<<<<

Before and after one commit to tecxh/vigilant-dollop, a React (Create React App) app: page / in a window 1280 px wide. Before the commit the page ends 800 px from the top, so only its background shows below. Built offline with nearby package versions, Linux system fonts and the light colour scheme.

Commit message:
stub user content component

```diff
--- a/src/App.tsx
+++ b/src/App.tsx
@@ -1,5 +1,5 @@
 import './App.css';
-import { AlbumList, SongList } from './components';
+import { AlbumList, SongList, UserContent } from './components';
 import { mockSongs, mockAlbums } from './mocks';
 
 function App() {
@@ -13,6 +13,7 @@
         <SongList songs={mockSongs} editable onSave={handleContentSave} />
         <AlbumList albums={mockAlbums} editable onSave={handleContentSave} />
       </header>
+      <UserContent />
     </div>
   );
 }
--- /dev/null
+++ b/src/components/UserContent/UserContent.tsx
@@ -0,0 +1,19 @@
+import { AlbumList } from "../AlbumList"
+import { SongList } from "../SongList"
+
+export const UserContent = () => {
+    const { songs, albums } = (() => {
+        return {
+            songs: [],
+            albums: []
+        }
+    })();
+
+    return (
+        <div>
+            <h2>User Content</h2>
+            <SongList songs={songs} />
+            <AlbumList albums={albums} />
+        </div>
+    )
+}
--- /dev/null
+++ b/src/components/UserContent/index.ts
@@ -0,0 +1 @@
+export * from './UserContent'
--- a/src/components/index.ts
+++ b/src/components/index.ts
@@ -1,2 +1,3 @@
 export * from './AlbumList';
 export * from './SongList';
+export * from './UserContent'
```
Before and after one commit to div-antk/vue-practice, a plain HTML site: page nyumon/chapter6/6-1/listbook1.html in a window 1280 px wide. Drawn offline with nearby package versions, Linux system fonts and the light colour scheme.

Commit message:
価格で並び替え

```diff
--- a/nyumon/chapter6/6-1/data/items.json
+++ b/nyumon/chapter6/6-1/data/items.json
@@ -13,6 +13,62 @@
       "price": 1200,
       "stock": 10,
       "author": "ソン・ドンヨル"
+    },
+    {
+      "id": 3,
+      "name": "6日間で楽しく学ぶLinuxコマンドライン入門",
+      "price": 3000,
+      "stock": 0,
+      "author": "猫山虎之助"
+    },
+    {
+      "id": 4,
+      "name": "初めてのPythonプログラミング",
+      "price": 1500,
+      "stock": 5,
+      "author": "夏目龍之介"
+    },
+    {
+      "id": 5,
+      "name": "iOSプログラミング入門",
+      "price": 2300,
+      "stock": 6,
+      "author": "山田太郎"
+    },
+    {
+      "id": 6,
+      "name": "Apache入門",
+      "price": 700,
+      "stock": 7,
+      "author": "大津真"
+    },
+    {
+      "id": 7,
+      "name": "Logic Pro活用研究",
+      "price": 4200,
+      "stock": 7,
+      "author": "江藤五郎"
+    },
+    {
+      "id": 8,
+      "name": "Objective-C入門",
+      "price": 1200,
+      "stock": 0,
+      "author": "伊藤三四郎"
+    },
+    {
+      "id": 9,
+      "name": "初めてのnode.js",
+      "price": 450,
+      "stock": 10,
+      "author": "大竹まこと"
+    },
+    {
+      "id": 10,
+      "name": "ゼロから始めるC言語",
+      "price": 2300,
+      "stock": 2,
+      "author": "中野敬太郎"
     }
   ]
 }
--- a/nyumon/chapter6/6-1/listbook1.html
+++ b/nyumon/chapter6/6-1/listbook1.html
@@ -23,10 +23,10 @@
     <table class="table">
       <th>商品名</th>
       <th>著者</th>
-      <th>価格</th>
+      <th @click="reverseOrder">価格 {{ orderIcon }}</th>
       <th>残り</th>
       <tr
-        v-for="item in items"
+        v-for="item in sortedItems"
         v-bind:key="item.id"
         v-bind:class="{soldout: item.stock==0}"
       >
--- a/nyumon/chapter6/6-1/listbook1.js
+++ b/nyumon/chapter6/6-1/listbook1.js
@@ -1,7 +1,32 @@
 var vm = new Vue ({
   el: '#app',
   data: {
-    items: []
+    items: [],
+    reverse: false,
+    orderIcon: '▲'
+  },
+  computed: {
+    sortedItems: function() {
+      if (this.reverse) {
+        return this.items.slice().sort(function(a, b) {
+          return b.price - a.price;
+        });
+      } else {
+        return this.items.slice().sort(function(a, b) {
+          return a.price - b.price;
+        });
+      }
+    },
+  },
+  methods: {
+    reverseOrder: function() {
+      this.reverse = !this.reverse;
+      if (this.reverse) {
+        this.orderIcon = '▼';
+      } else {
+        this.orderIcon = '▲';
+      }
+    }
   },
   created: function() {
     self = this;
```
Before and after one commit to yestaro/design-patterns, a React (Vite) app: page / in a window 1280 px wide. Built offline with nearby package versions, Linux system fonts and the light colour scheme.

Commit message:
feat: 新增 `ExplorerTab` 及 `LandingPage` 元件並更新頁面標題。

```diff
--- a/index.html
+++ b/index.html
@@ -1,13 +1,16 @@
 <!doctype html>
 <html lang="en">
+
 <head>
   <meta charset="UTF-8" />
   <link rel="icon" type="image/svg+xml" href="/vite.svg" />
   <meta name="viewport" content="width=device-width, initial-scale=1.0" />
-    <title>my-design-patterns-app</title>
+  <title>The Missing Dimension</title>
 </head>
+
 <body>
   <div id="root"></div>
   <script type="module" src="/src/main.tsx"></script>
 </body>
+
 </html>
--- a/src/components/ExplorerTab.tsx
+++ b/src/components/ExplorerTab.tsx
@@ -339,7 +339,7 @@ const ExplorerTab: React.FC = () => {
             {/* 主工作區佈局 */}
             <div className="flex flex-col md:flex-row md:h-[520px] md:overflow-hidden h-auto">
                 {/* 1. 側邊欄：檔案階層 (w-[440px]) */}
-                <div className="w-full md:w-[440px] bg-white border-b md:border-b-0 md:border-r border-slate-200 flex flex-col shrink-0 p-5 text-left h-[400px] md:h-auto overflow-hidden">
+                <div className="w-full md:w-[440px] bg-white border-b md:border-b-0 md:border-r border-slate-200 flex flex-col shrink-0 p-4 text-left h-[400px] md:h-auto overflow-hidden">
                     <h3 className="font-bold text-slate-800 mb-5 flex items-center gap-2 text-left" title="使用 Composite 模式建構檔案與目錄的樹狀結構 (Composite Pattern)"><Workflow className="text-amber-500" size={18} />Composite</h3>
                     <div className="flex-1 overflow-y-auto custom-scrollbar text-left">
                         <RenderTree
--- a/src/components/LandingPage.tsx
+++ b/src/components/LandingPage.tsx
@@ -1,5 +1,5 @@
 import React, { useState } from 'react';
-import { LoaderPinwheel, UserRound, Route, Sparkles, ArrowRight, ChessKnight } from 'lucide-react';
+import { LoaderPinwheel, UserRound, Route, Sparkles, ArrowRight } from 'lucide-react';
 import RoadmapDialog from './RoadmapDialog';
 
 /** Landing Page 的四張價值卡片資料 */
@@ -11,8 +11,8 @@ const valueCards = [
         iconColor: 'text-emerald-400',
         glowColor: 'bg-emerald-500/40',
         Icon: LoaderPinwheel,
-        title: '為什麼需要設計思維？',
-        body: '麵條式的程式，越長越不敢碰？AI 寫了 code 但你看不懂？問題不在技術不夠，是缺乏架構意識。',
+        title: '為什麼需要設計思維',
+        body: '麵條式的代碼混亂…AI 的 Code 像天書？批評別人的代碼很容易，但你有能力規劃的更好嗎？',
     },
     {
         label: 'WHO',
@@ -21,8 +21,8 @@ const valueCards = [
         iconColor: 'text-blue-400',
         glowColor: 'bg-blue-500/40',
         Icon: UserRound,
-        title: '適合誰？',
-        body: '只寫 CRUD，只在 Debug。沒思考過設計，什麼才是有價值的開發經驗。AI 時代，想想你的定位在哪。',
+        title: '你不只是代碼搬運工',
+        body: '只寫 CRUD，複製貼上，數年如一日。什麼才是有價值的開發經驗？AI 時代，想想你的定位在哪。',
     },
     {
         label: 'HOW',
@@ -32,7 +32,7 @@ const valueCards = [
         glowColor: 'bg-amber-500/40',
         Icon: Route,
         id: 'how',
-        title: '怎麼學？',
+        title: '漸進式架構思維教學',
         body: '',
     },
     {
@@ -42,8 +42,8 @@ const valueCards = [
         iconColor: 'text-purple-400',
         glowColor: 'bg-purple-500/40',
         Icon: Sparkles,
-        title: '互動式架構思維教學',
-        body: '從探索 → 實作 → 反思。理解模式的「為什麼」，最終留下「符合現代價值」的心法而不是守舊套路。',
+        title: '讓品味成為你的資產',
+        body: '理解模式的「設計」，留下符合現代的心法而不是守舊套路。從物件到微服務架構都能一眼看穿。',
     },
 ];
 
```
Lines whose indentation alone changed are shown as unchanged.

>>>>

What you will do ▸ Go through the material above and report each line containing "className".

Solution for this problem ▸
             <div className="flex flex-col md:flex-row md:h-[520px] md:overflow-hidden h-auto">
-                <div className="w-full md:w-[440px] bg-white border-b md:border-b-0 md:border-r border-slate-200 flex flex-col shrink-0 p-5 text-left h-[400px] md:h-auto overflow-hidden">
+                <div className="w-full md:w-[440px] bg-white border-b md:border-b-0 md:border-r border-slate-200 flex flex-col shrink-0 p-4 text-left h-[400px] md:h-auto overflow-hidden">
                     <h3 className="font-bold text-slate-800 mb-5 flex items-center gap-2 text-left" title="使用 Composite 模式建構檔案與目錄的樹狀結構 (Composite Pattern)"><Workflow className="text-amber-500" size={18} />Composite</h3>
                     <div className="flex-1 overflow-y-auto custom-scrollbar text-left">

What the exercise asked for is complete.